Work instruction: Ignoring the pictures, repeat every entry below exactly as it appears.

======== Data extracts ========

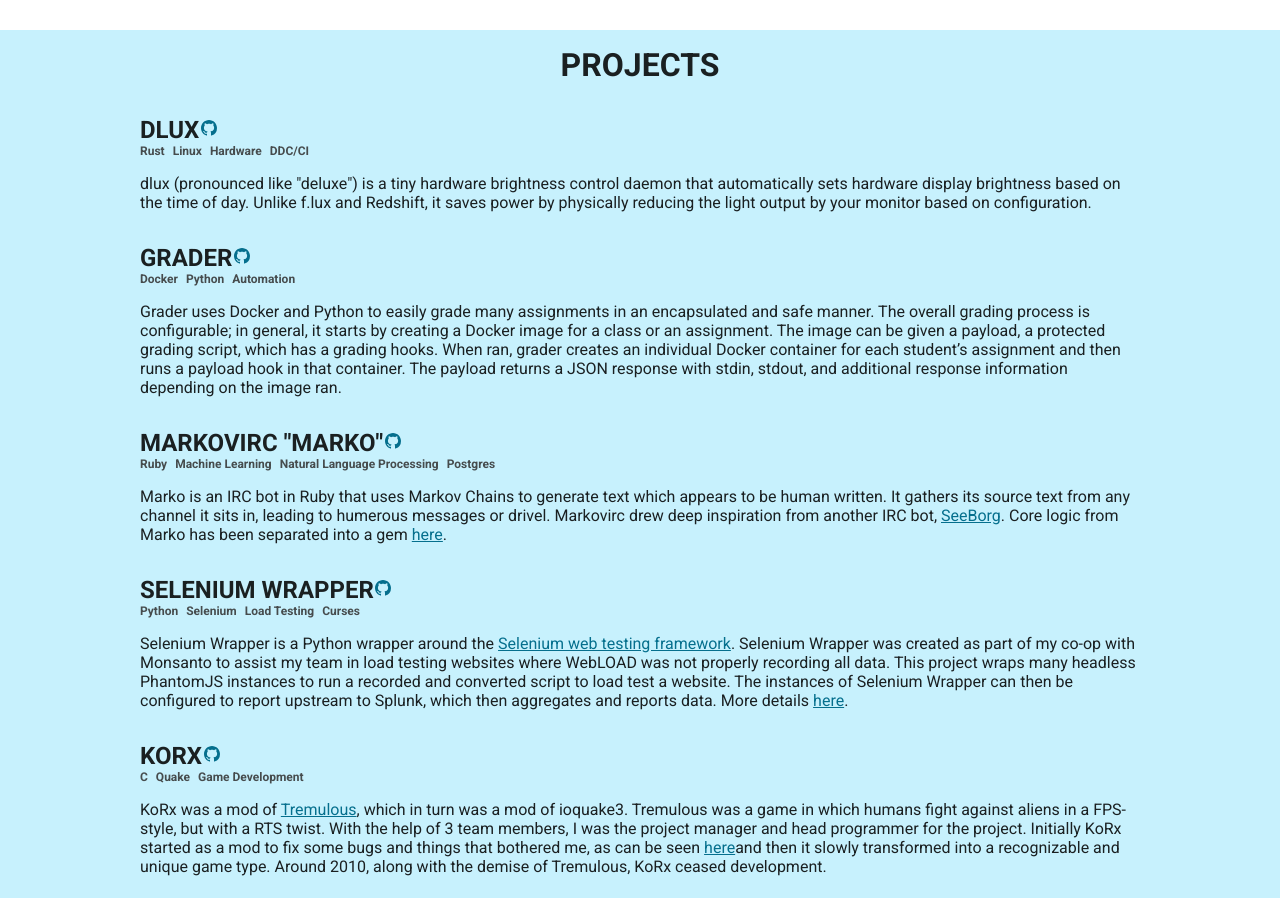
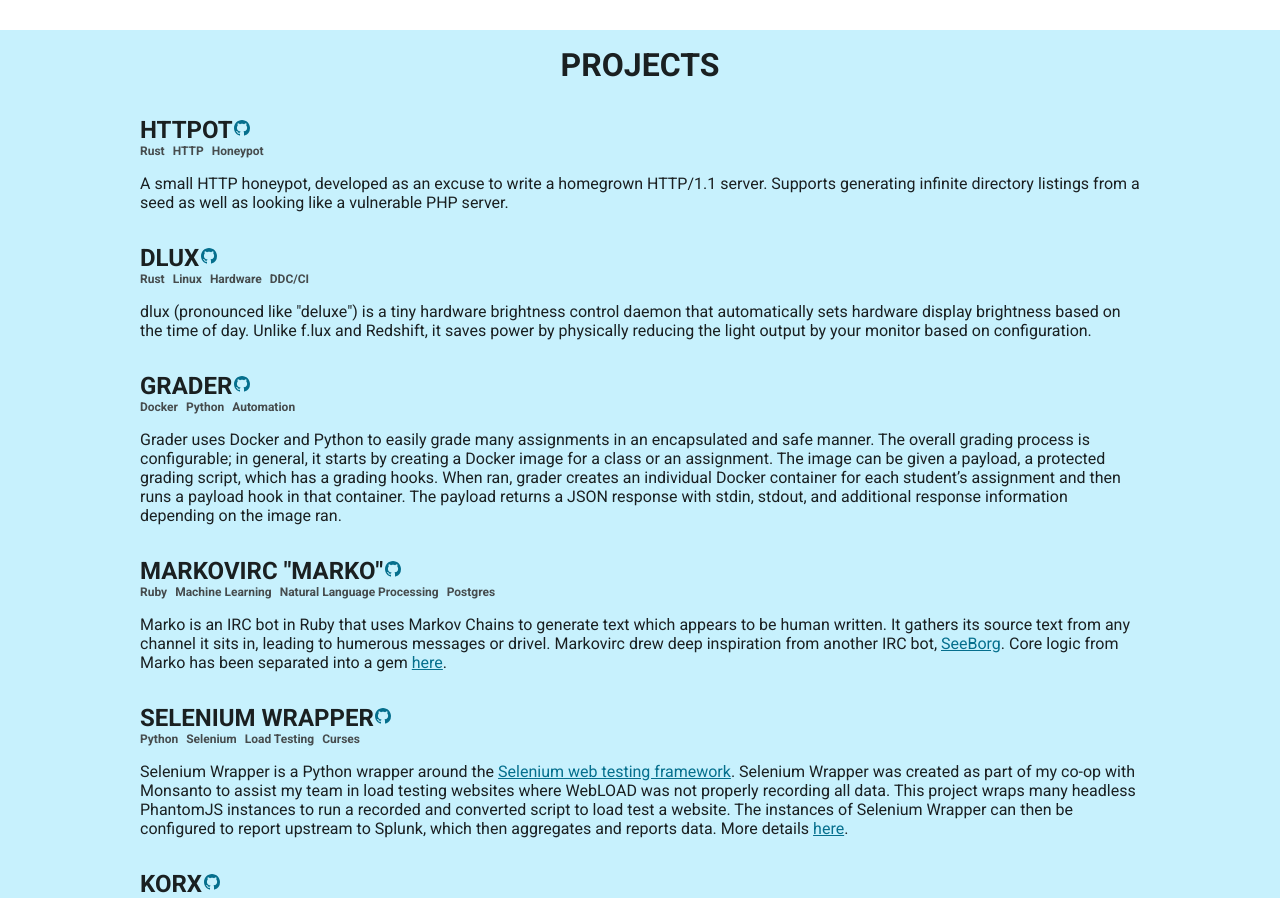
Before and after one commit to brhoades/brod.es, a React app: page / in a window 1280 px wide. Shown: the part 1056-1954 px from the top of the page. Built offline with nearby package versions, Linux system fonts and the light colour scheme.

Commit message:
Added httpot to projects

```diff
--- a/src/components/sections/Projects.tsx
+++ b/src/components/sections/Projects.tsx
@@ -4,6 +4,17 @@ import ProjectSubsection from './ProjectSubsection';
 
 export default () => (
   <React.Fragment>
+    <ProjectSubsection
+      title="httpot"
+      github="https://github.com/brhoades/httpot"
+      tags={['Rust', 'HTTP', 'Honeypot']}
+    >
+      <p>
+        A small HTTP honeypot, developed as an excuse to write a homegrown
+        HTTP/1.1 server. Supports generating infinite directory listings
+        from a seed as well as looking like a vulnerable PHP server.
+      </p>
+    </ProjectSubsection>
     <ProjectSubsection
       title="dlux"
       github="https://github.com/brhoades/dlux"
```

========

Output:
Before and after one commit to brhoades/brod.es, a React app: page / in a window 1280 px wide. Shown: the part 1056-1954 px from the top of the page. Built offline with nearby package versions, Linux system fonts and the light colour scheme.

Commit message:
Added httpot to projects

```diff
--- a/src/components/sections/Projects.tsx
+++ b/src/components/sections/Projects.tsx
@@ -4,6 +4,17 @@ import ProjectSubsection from './ProjectSubsection';
 
 export default () => (
   <React.Fragment>
+    <ProjectSubsection
+      title="httpot"
+      github="https://github.com/brhoades/httpot"
+      tags={['Rust', 'HTTP', 'Honeypot']}
+    >
+      <p>
+        A small HTTP honeypot, developed as an excuse to write a homegrown
+        HTTP/1.1 server. Supports generating infinite directory listings
+        from a seed as well as looking like a vulnerable PHP server.
+      </p>
+    </ProjectSubsection>
     <ProjectSubsection
       title="dlux"
       github="https://github.com/brhoades/dlux"
```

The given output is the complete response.